René Jansen, Chair of Kansspelautoriteit, has told Dutch operators that the gambling authority can only offer limited guidance ahead of the upcoming untargeted advertising ban as the area is “new and uncharted” territory for them as well.
Jansen recently talked to the Dutch market at the Gaming in Holland conference ahead of the introduction of the country’s online gambling untargeted advertising ban on July 1.
Here, the Ksa Chair noted that he was only able to provide limited guidance regarding what will happen once the new regulations are enforced next month.
However, he also understood that operators want more advice from the regulator to avoid any surprise fines once the untargeted advertising ban comes into play.
“In short, the sector wants something to hold on to from the Ksa; this may also be an expression of the wish for a predictable regulator.

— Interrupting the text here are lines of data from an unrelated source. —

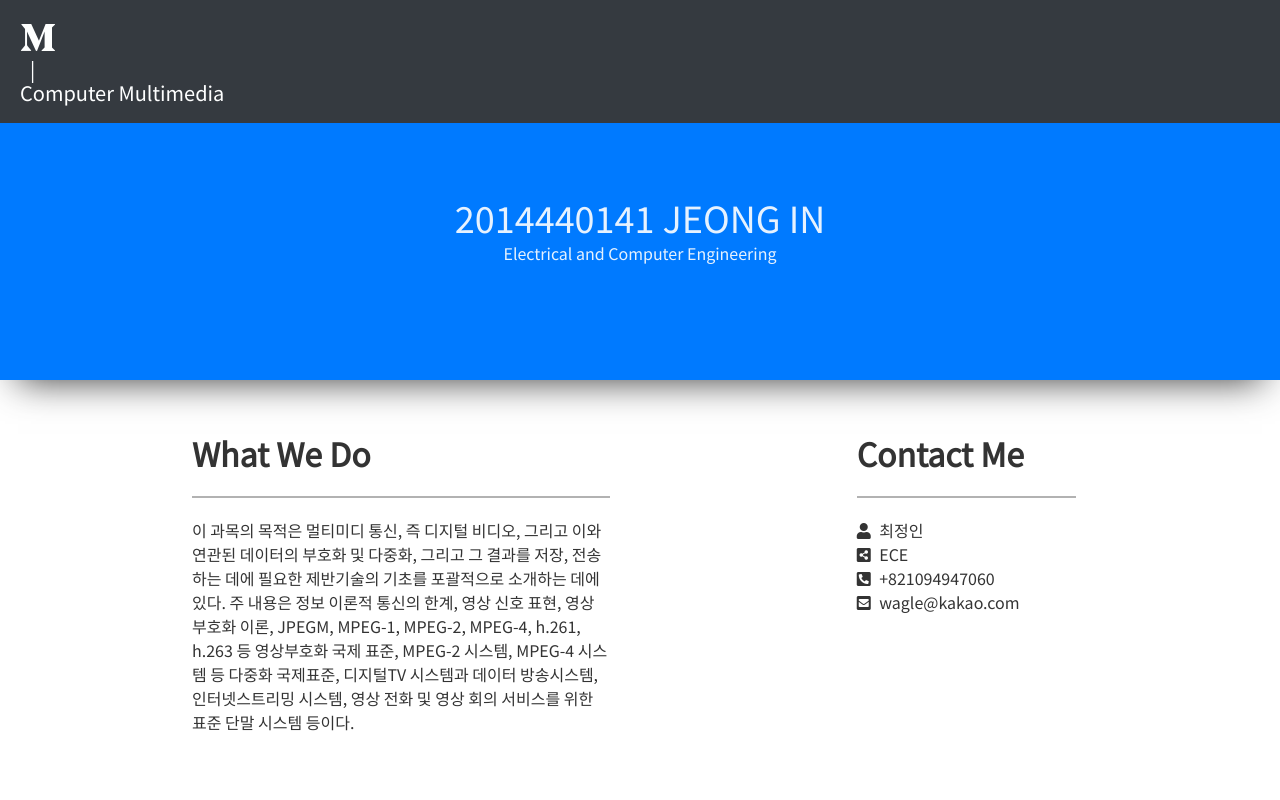
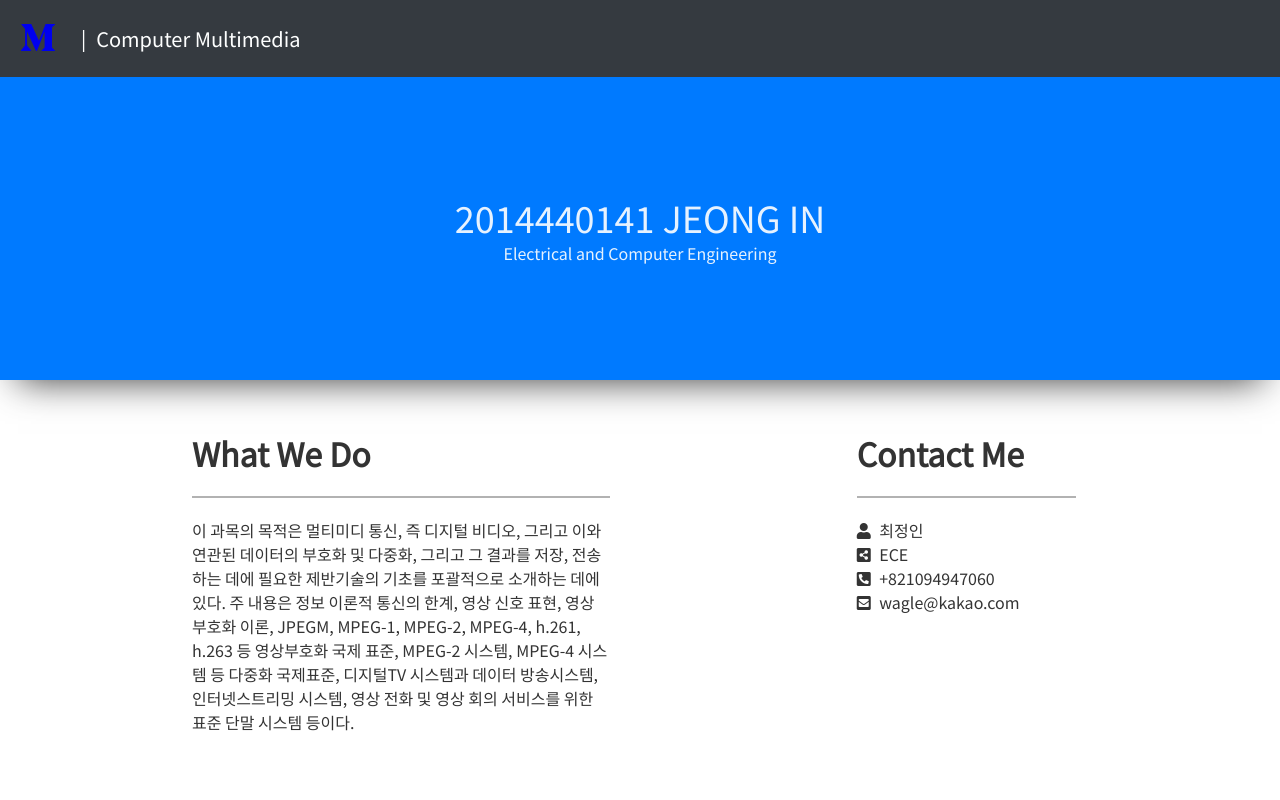
Before and after one commit to wagle2/multimedia, a plain HTML site: page index.html in a window 1280 px wide. Shown: the top 800 px of the page. Drawn offline with Linux system fonts and the light colour scheme.

Commit message:
Update index.html

```diff
--- a/index.html
+++ b/index.html
@@ -20,11 +20,11 @@
   </head>
   <body>
     <header class="status_bar">
-      <a href="index.html">
-        <div class="main_icon"><i class="fab fa-medium-m"></i></div>
-        <div class="division">|</div>
-        <div class="main_title">Computer Multimedia</div>
-      </a>
+      <div class="main_icon">
+        <a href="index.html"><i class="fab fa-medium-m"></i></a>
+      </div>
+      <div class="division">|</div>
+      <div class="main_title">Computer Multimedia</div>
     </header>
     <header class="main">
       <div class="title">2014440141 JEONG IN</div>
```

I understand that. Nobody wants to run the risk of a surprise fine,” he said.
“And yet… I feel the need to manage expectations a little in that respect. We are only able to provide the requested ‘guidance’ to a limited extent. Various parts of the new ban are a new and uncharted area for us as well. Like the industry, we will have to find our way in this.”
The Ksa Chair stated that the regulator will monitor how the new rules are working in actual practice and will share new and additional insights with operators when they are found.
“My most important appeal at this point in time: find a way, but don’t seek the boundaries”
Yet, he urged operators not to sit and wait for more guidance to come, but rather be proactive, encouraging them to “find a way, but don’t seek the boundaries”.
“My most important guidance – and appeal – for today is an old traffic safety advice: ‘When in doubt, no passing’,” Jansen said.
“Let me give you an example. When an operator wonders if his advertising for land-based gambling is sufficiently distinguishing from the advertising for online gambling, he should go one step further and make the advertising different even more.
“Here is another example. If you are not sure whether 95 per cent of the viewers of your online advertising are adults over 24 years of age, you could also opt not to show the advertising at all.
“My most important appeal at this point in time: find a way, but don’t seek the boundaries. Public confidence in the gambling industry is low and fragile. Operators, therefore, have to show that they are committed to a fair and safe market with player protection as the important standard.
“In conclusion to this part of my contribution, we realise that the new rules involve quite some time and effort. That’s one of the reasons to announce that we will engage in talks with operators and affiliates. Among other things, about the challenges of the advertising ban and how they practically work out for operators.”
Jansen also spoke about the Control Database and how licensees were having problems with linking to the CDB, which is a requirement for the market.
He said that there are still nine outstanding licence applications and that the KSA will be providing no more time for licensees to link with the CDB as they have received enough already.
“…the confidence in the industry is fragile”
The regulator is prepared to “proceed to the suspension or complete revocation of licences” if they don’t comply, but this is viewed as “a rigorous and last resort step”, that the regulator is prepared to take if necessary.
Jansen added: “We do not compromise there either: the data vault is an essential part of the requirements a licensed operator must fulfil. Moreover, it is crucial for a safe market, where players are protected as much as possible.”
Jansen spoke about the Ksa’s investigation into the duty of care for players as well, noting that the results of the regulator’s investigation will be presented later this summer.
However, he did state that “it is hard to get a thorough idea of the interpretation of the duty of care obligations by the operators”, so he is calling for operators “to use their common sense”. He also claimed the investigation’s results may lead to the tightening of regulations.
He continued: “When a player is being investigated by an operator, either for problematic gambling behaviour or for potential money laundering, is it then wise and fitting to let the player continue to play unrestrictedly until the outcome of the investigation? I myself would certainly say not and I expect a great deal of the operators would say the same. Yet not every operator actually deals with this in the same way.
“As I indicated earlier: the confidence in the industry is fragile. Make sure as an operator that you contribute to regaining that confidence.”
The KSA Chair highlighted the recent changes made to the gambling authority’s self-exclusion service Cruks, revealing that there will also be an awareness campaign for the service this summer.
“But for me it’s not ‘survival of the fittest’, but every group being as strong as its weakest link”
He also noted that the KSA is doing more to tackle the illegal market, before calling for the industry to work together to create a safe environment for players.
“Forget about the fear that a player might switch to a competitor when thinking about how to interpret and execute your duty of care. Accept the challenge together: when one operator stays on the safe side of the advertising policy, don’t cross the borders yourself to profit from someone else’s prudent policy,” Jansen concluded
“Measures are taken to counteract or contain adverse effects of the legal market. Those who then seek the limits of these measures only increase the likelihood that the market will be further restricted by legislation. And that may have a counterproductive effect.
“And yes, operators can survive on the Dutch market just fine. But for me it’s not ‘survival of the fittest’, but every group being as strong as its weakest link.
“And please remember: society is much more interested in and concerned about the health of the players than the health of the operators.”